[Source records]
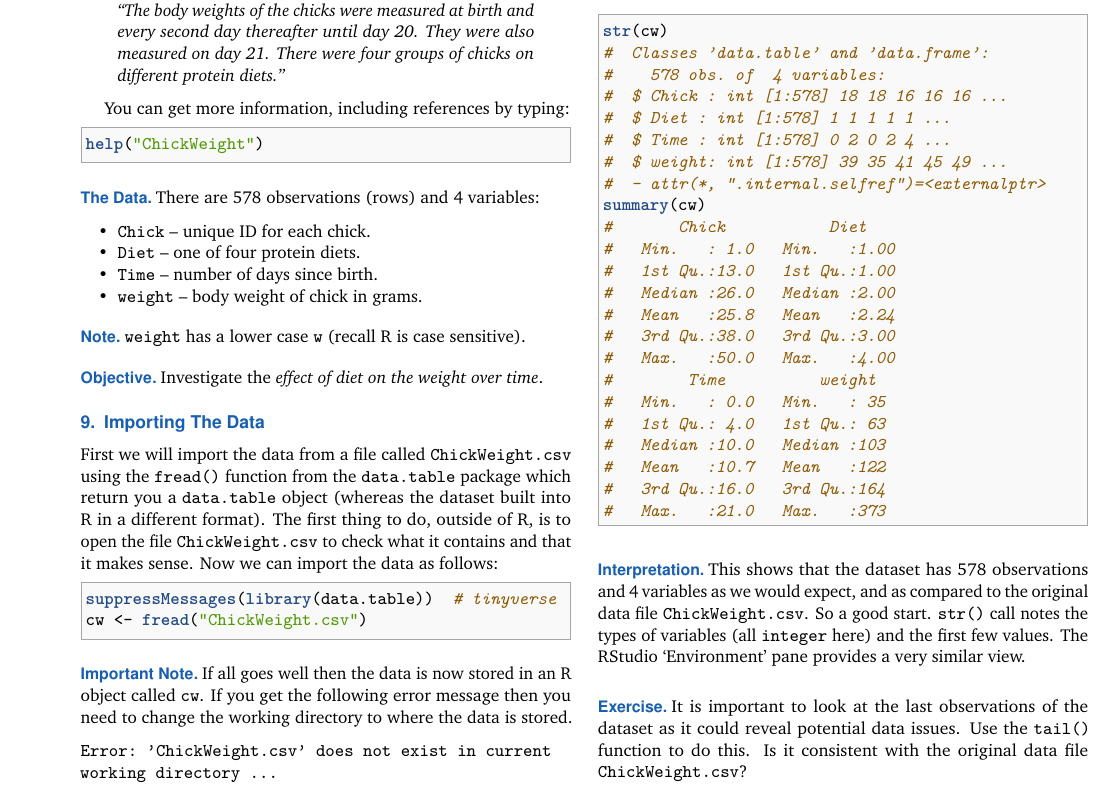
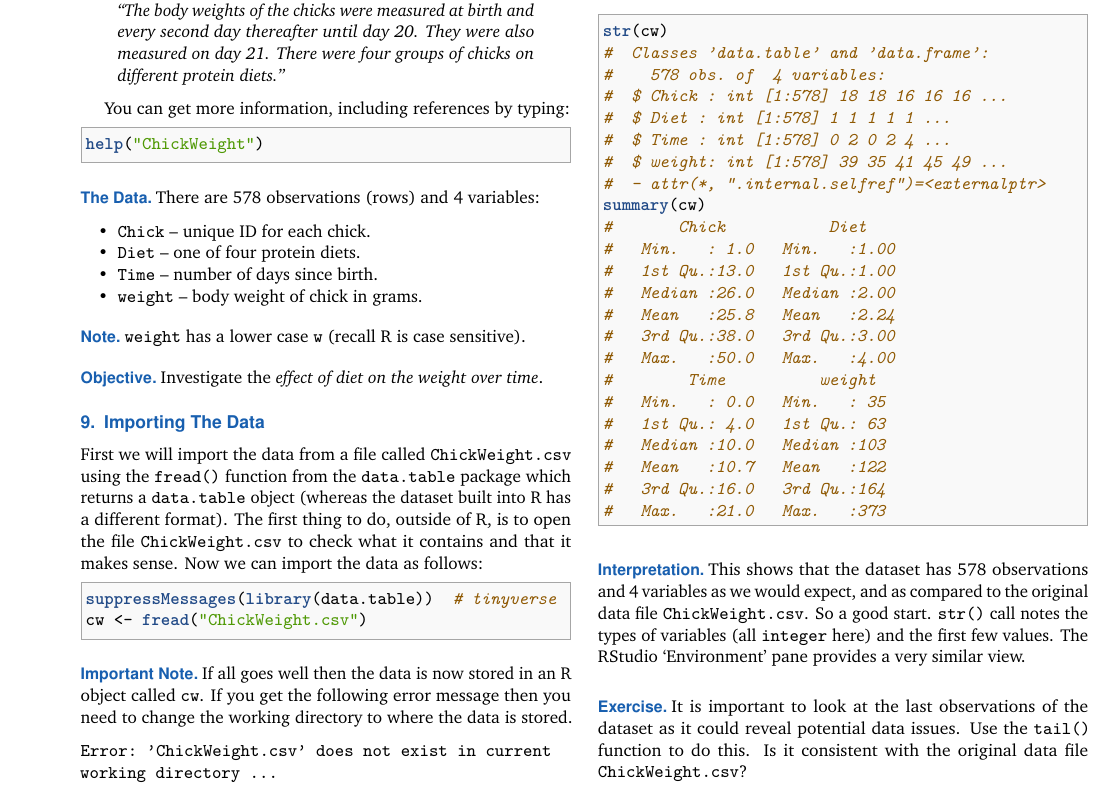
Before and after one commit to eddelbuettel/gsir-te, an R Markdown document (Getting-Started-in-R.Rmd): part of page 4 of 8, cut so that both start at the same text. The pictures show the output file Getting-Started-in-R.pdf that the author committed with the source.

Commit message:
small edit with grammar & style fix

````diff
--- a/Getting-Started-in-R.Rmd
+++ b/Getting-Started-in-R.Rmd
@@ -484,10 +484,10 @@ if (!file.exists("ChickWeight.csv"))
 ```
 
 First we will import the data from a file called `ChickWeight.csv` using the
-`fread()` function from the `data.table` package which return you a
-`data.table` object (whereas the dataset built into R in a different format).
-The first thing to do, outside of R, is to open the file `ChickWeight.csv` to
-check what it contains and that it makes sense. Now we can import the data as
+`fread()` function from the `data.table` package which returns a `data.table`
+object (whereas the dataset built into R has a different format).  The first
+thing to do, outside of R, is to open the file `ChickWeight.csv` to check
+what it contains and that it makes sense. Now we can import the data as
 follows:
 
 ```{r cwdt}
````
Also changed, not shown: Getting-Started-in-R.pdf, 1 other file.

*Exercise brief*:
Although the records contain pictures, restate them word for word with those pictures left out.

*Answer box*:
Before and after one commit to eddelbuettel/gsir-te, an R Markdown document (Getting-Started-in-R.Rmd): part of page 4 of 8, cut so that both start at the same text. The pictures show the output file Getting-Started-in-R.pdf that the author committed with the source.

Commit message:
small edit with grammar & style fix

````diff
--- a/Getting-Started-in-R.Rmd
+++ b/Getting-Started-in-R.Rmd
@@ -484,10 +484,10 @@ if (!file.exists("ChickWeight.csv"))
 ```
 
 First we will import the data from a file called `ChickWeight.csv` using the
-`fread()` function from the `data.table` package which return you a
-`data.table` object (whereas the dataset built into R in a different format).
-The first thing to do, outside of R, is to open the file `ChickWeight.csv` to
-check what it contains and that it makes sense. Now we can import the data as
+`fread()` function from the `data.table` package which returns a `data.table`
+object (whereas the dataset built into R has a different format).  The first
+thing to do, outside of R, is to open the file `ChickWeight.csv` to check
+what it contains and that it makes sense. Now we can import the data as
 follows:
 
 ```{r cwdt}
````
Also changed, not shown: Getting-Started-in-R.pdf, 1 other file.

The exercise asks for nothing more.